The participants were matched to 8601 controls without a prior history of cancer based on sex and year of birth. Follow-up was terminated at any indication of cancer recurrence, second malignancy, or new cancer diagnosis.
An Andersen-Gill recurrent event regression model was used to examine the association between survivorship and opioid prescription use.
The scientists looked for opioid prescriptions filled at a pharmacy dating back to 2010 for each participant.
The results of the study showed the rate of opioid prescribing was 1.22 times higher among cancer survivors than their matched controls.
Younger individuals from lower income quintiles with more comorbidities had significantly higher prescribing rates, according to the report. Sex was not associated with prescribing rates, the authors noted.
In addition, the increased rate of opioid prescribing was also observed among cancer survivors who were 10 or more years past their cancer diagnosis.
“Our research findings raise concerns about the diagnosis and management of chronic pain problems among survivors stemming from their cancer diagnosis or treatment,” said senior scientist Rinku Sutradhar, PhD. “Physicians providing primary care to cancer survivors should consider close examination of reasons for continued opioid use to differentiate chronic pain from dependency.”

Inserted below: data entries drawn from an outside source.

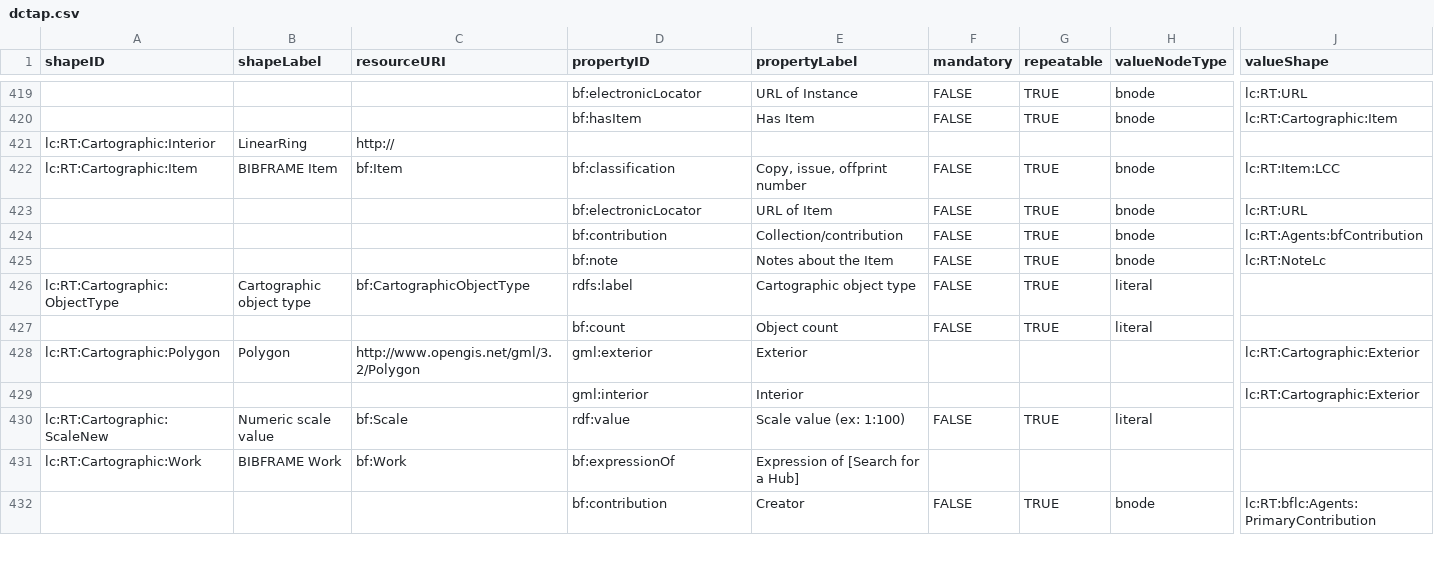
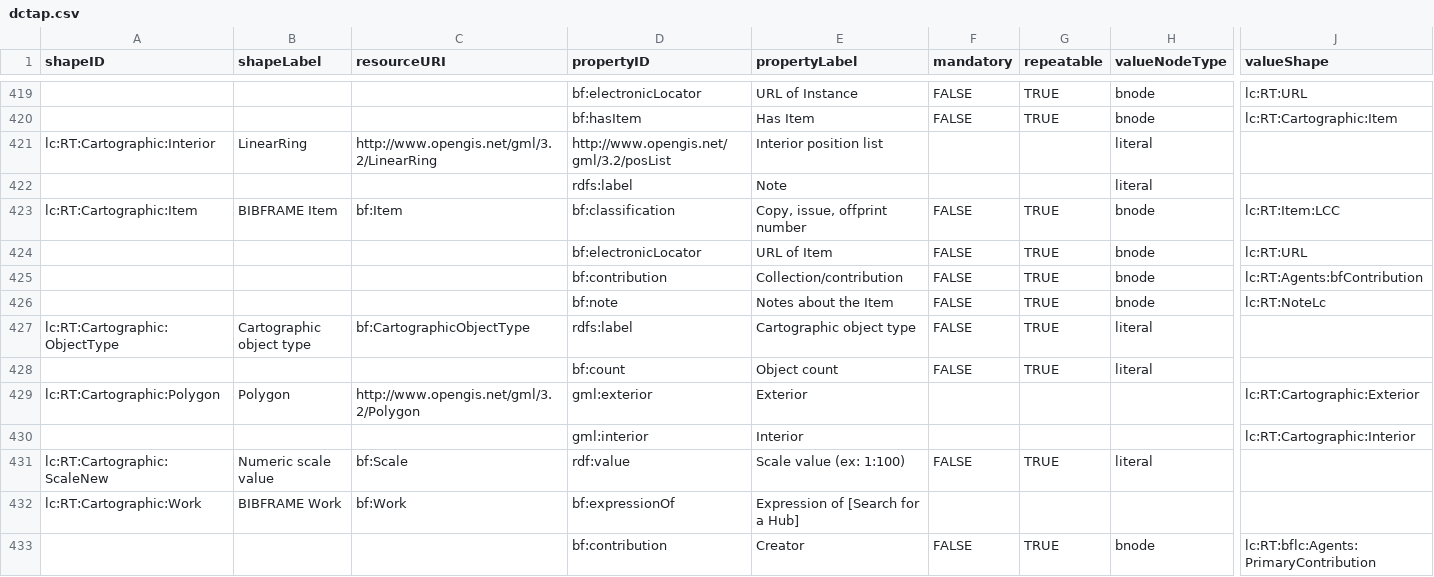
Before and after one commit to lcnetdev/marva-profiles, a CSV file: marva-stage/dctap.csv, drawn as a sheet; only a part is shown, gaps mark what is left out; addresses are those after the commit; rows hold the shown columns only; the diff names each change by its address in the sheet, - before the commit and + after, or states it on an @@ line.

Commit message:
Update MARVA profiles

```diff
--- a/marva-stage/dctap.csv
+++ b/marva-stage/dctap.csv
-C421 (resourceURI): http://
+C421 (resourceURI): http://www.opengis.net/gml/3.2/LinearRing
-D421 (propertyID): (empty)
+D421 (propertyID): http://www.opengis.net/gml/3.2/posList
-E421 (propertyLabel): (empty)
+E421 (propertyLabel): Interior position list
-H421 (valueNodeType): (empty)
+H421 (valueNodeType): literal
+row 422:  |  |  | rdfs:label | Note |  |  | literal
-J430 (valueShape): lc:RT:Cartographic:Exterior
+J430 (valueShape): lc:RT:Cartographic:Interior
```
Also changed, not shown: 2 other files.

More than 50,000 Americans died from a drug overdose in 2015. In recent years, overdoses have become the leading cause of accidental deaths.